April 15, 2020 Press Release

For Immediate Release: April 15, 2020

Press Contact: Robyn Shapiro,

Economic Liberties Explains How the CARES Act Empowers Wall Street & Big Business

Releases New Policy Quick Take on the Latest Bailouts

Washington, D.C. – As small businesses struggle to access emergency funding and working people continue to wait for desperately-needed assistance, the American Economic Liberties Project today released What You Need to Know About the CARES Act Bailouts,” a new policy quick take on corporate power that explains how the CARES Act supercharges big corporations’ and Wall Street’s ability to direct more and more wealth and power to themselves, at the expense of consumers, working people, independent businesses, and communities.

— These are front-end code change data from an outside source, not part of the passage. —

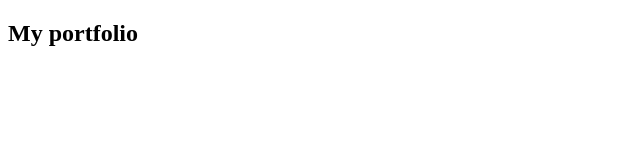
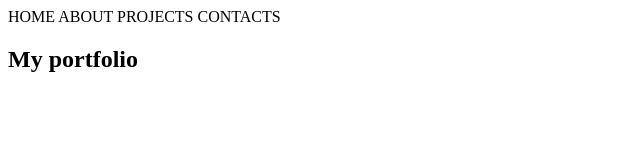
Before and after one commit to lilian94-hub/IP1-portfolio, a plain HTML site: page index.html in a window 1280 px wide. Shown: the whole page, without its empty margins (0-640 px from the left). Drawn offline with Linux system fonts and the light colour scheme; files that its build step writes are made by us from their sources.

Commit message:
add nav bar to my portfolio

```diff
--- a/index.html
+++ b/index.html
@@ -7,7 +7,12 @@
     <title>MY-PORTFOLIO</title>
 </head>
 <body>
-
+    <nav>
+        HOME
+        ABOUT
+        PROJECTS
+        CONTACTS
+    </nav>
 
 
     <h2>My portfolio</h2>
--- a/styles.css
+++ b/styles.css
@@ -0,0 +1,4 @@
+body {
+    background-image:
+    );
+}
```
Also changed, not shown: IMG-20190123-WA0136.jpg (added).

The first in a forthcoming series, Economic Liberties’ “What You Need to Know About the CARES Act Bailouts” answers questions about the bailout provisions of the CARES Act as carried out by the Federal Reserve, and provides guidance to inform future policy advocacy and strategy intended to limit further concentrations of corporate and financial power.

“The CARES Act should have done far more to help workers and small businesses. Instead, the vast majority of its support will be used to bail out large corporations and high-risk investors with few, if any, meaningful strings attached,” said Economic Liberties Executive Director Sarah Miller. “The Act’s $4 trillion of credit for big business and Wall Street is equivalent to a $13,000 loan to every single man, woman, and child in America. That represents a massive, enduring transfer of power and progressives need to be clear-eyed about the economic and social implications for workers, small businesses, communities, and society over the longer term.”

Read “What You Need to Know About the CARES Act Bailouts” here.

Learn more about Economic Liberties here.


Economic Liberties works to ensure America’s system of commerce is structured to advance, rather than undermine, economic liberty, fair commerce, and a secure, inclusive democracy. AELP believes true economic liberty means entrepreneurs and businesses large and small succeed on the merits of their ideas and hard work; commerce empowers consumers, workers, farmers, and engineers instead of subjecting them to discrimination and abuse from financiers and monopolists; foreign trade arrangements support domestic security and democracy; and wealth is broadly distributed to support equitable political power.